Going Global… Again!: ICI in India
India and the Institute on Community Integration (ICI) may seem worlds apart, but they are united in their desire to improve supports for children, youth, and adults with disabilities, and are working together on two new projects to achieve that goal.
The Institute’s Brian Abery and Renáta Tichá are collaborating with educators in India and Minnesota on a three-year, $250,000 project titled, “A Sustainable ‘Response to Intervention’ Model for Successful Inclusion of Students with Disabilities: An India-U.S. Partnership.” Funded by the United States-India Foundation through the Obama-Singh 21st Century Knowledge Initiative, the project brings together ICI, Avinashilingam University and the Coimbatore school district in Tamil Nadu, India, and the Hiawatha Valley Education District in southeastern Minnesota. It aims to foster university-, district-, and school-level partnerships between India and the U.S., using the Response to Intervention (RTI) education framework. RTI is a model for a school-wide process that helps teachers ensure that all their students, including students with disabilities, are making adequate academic progress. In this project, Brian and Renáta will travel to India to work with the schools in the Coimbatore district and faculty from Avinashilingam University on delivering training, technical assistance, and mentoring for their faculty in effective implementation of RTI and its impact on successful inclusion of students with disabilities. Indian faculty will come to Minnesota to see how Minnesota schools have adapted RTI to their needs. And, the collaborating Coimbatore schools will serve as model demonstration sites for other schools in Tamil Nadu, building local capacity and allowing for potential scale-up. “This project is a wonderful opportunity to learn how educational concepts can work across continents, while enriching the work and educational cultures of faculty and staff in both India and the U.S. by learning about effective practices in the two countries,” says Renáta.
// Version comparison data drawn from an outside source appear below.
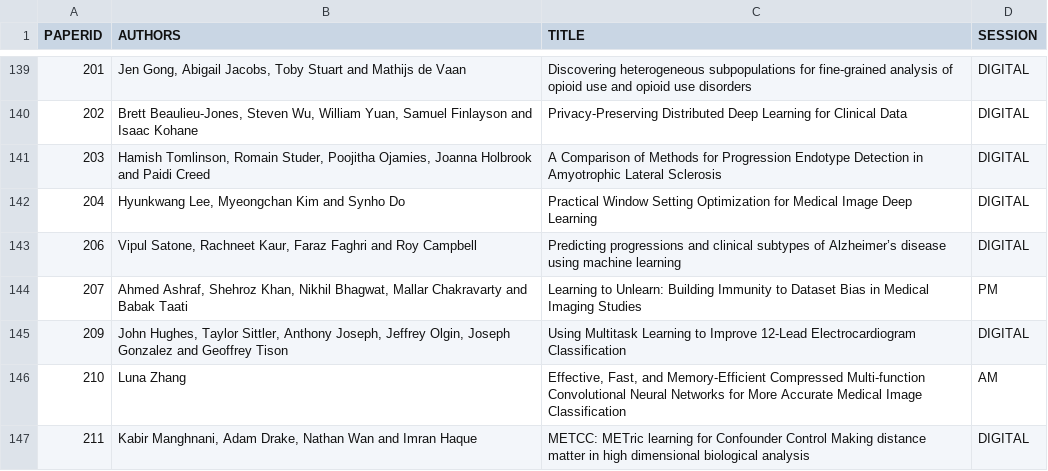
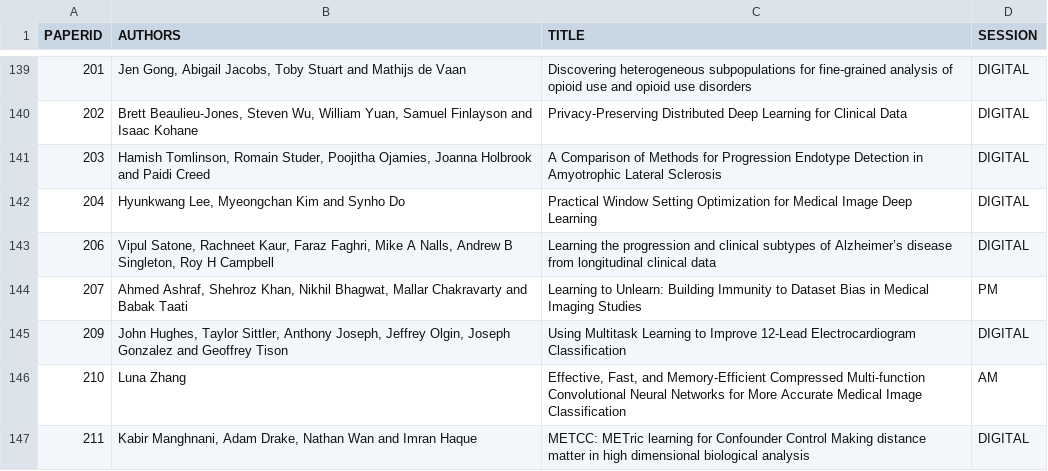
Before and after one commit to ml4health/ml4health.github.io, a CSV file: 2018_content/organizer_data/poster_assignments.csv, drawn as a sheet; only a part is shown, gaps mark what is left out.

Commit message:
Change title and author list fo paper 206

```diff
--- a/2018_content/organizer_data/poster_assignments.csv
+++ b/2018_content/organizer_data/poster_assignments.csv
@@ -142,3 +142,3 @@ PAPERID,AUTHORS,TITLE,SESSION
 204,"Hyunkwang Lee, Myeongchan Kim and Synho Do", Practical Window Setting Optimization for Medical Image Deep Learning,DIGITAL
-206,"Vipul Satone, Rachneet Kaur, Faraz Faghri and Roy Campbell", Predicting progressions and clinical subtypes of Alzheimer’s disease using machine learning,DIGITAL
+206,"Vipul Satone, Rachneet Kaur, Faraz Faghri, Mike A Nalls, Andrew B Singleton, Roy H Campbell", Learning the progression and clinical subtypes of Alzheimer’s disease from longitudinal clinical data,DIGITAL
 207,"Ahmed Ashraf, Shehroz Khan, Nikhil Bhagwat, Mallar Chakravarty and Babak Taati", Learning to Unlearn: Building Immunity to Dataset Bias in Medical Imaging Studies,PM
```
Also changed, not shown: 2 other files.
The other new Institute project, “The Role of Civil Society in the Construction of Disability Identities in India,” is directed by Christopher Johnstone of ICI’s Global Resource Center for Inclusive Education, and Misa Kayama of the University of Minnesota School of Social Work. Funded by a one-year, $52,000, Global Spotlight Major Research Grant awarded by the University of Minnesota, they will collaborate with Professor Sandhya Limaye of the Tata Institute of Social Sciences to examine the intersection of disability identity and civil society disability messaging in Mumbai, India. This research aims to understand the role of civil society organizations – meaning non-governmental organizations – in identity formation among persons with disabilities. “U.S. literature shows a taxonomy of identities associated with disability, ranging from resignation to activism, but only my colleague, Sandhya Limaye, has conducted similar research in India,” says Christopher. “Through this project we hope to better understand the role of Indian organizations in promoting disability-positive and rights-driven identities.” They will start developing the research instrument this spring, then Misa and Christopher will travel to India in the summer to collect data, and Professor Limaye will come to Minnesota in the fall of 2014 to collaborate on the data analysis.